The KeePass security help page talks about preventing dictionary attacks
To generate the final 256-bit key that is used for the block cipher, KeePass first hashes the user's password using SHA-256, encrypts the result N times using the Advanced Encryption Standard (AES) algorithm (called key transformation rounds from on now), and then hashes it again using SHA-256. For AES, a random 256-bit key is used, which is stored in the database file. As the AES transformations aren't pre-computable (key is random), an attacker has to perform all the encryptions, too, otherwise he cannot try and see if the current key is correct.
The "security against dictionary attacks" apparently lies in the time needed for the N encryption rounds. Now the question:
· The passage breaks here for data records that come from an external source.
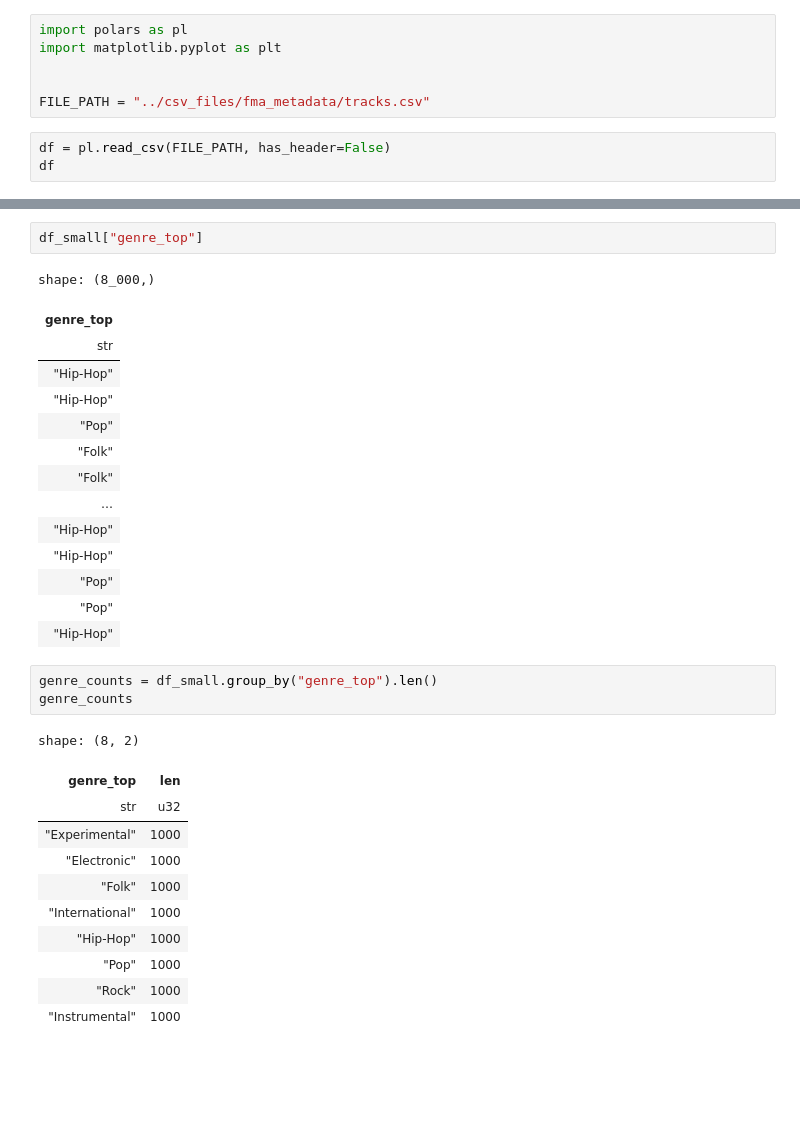
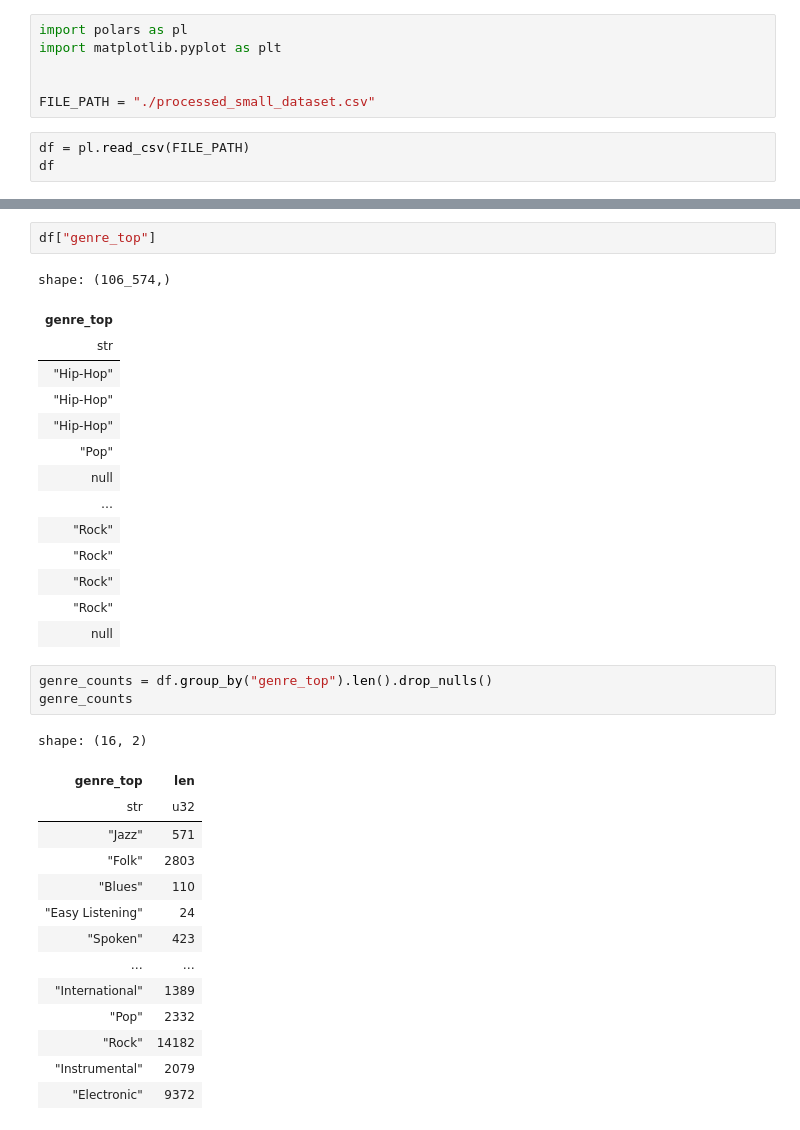
Before and after one commit to StavrosArm/genre-guided-music-transformation, a Jupyter notebook: eda/genre_top.ipynb, the cells around one changed output, grey strips where cells are left out. Cells and saved outputs as stored; diff of their text form; blank space fills up the shorter version.

Commit message:
Correct export and Top Genre
Signed-off-by: FotiosBistas <fotis.bistas@gmail.com>

```diff
--- a/eda/genre_top.ipynb
+++ b/eda/genre_top.ipynb
@@ -3,8 +3,8 @@ import polars as pl
 import matplotlib.pyplot as plt
 
 
-FILE_PATH = "../csv_files/fma_metadata/tracks.csv"
+FILE_PATH = "./processed_small_dataset.csv"
 # %%
-df = pl.read_csv(FILE_PATH, has_header=False)
+df = pl.read_csv(FILE_PATH)
 df
 # %% [output]
@@ -86,35 +25,38 @@ shape: (8_000, 53)
 # %%
-df_small["genre_top"]
+df["genre_top"]
 # %% [output]
-shape: (8_000,)
+shape: (106_574,)
 | genre_top |
 | str |
 | "Hip-Hop" |
 | "Hip-Hop" |
-| "Pop" |
-| "Folk" |
-| "Folk" |
-| … |
-| "Hip-Hop" |
 | "Hip-Hop" |
 | "Pop" |
-| "Pop" |
-| "Hip-Hop" |
+| null |
+| … |
+| "Rock" |
+| "Rock" |
+| "Rock" |
+| "Rock" |
+| null |
 # %%
-genre_counts = df_small.group_by("genre_top").len()
+genre_counts = df.group_by("genre_top").len().drop_nulls()
 genre_counts
 # %% [output]
-shape: (8, 2)
+shape: (16, 2)
 | genre_top | len |
 | str | u32 |
-| "Experimental" | 1000 |
-| "Electronic" | 1000 |
-| "Folk" | 1000 |
-| "International" | 1000 |
-| "Hip-Hop" | 1000 |
-| "Pop" | 1000 |
-| "Rock" | 1000 |
-| "Instrumental" | 1000 |
+| "Jazz" | 571 |
+| "Folk" | 2803 |
+| "Blues" | 110 |
+| "Easy Listening" | 24 |
+| "Spoken" | 423 |
+| … | … |
+| "International" | 1389 |
+| "Pop" | 2332 |
+| "Rock" | 14182 |
+| "Instrumental" | 2079 |
+| "Electronic" | 9372 |
 # %%
 # Extract columns as lists directly from Polars
 genres = genre_counts["genre_top"].to_list()
```
Also changed, not shown: parts of 4 cells of this notebook, 1 other file.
Is the time needed to compute N iterations of AES really N times the time needed for a single AES encryption, or is there a known, more efficient scheme to compute AES^N(cleartext)?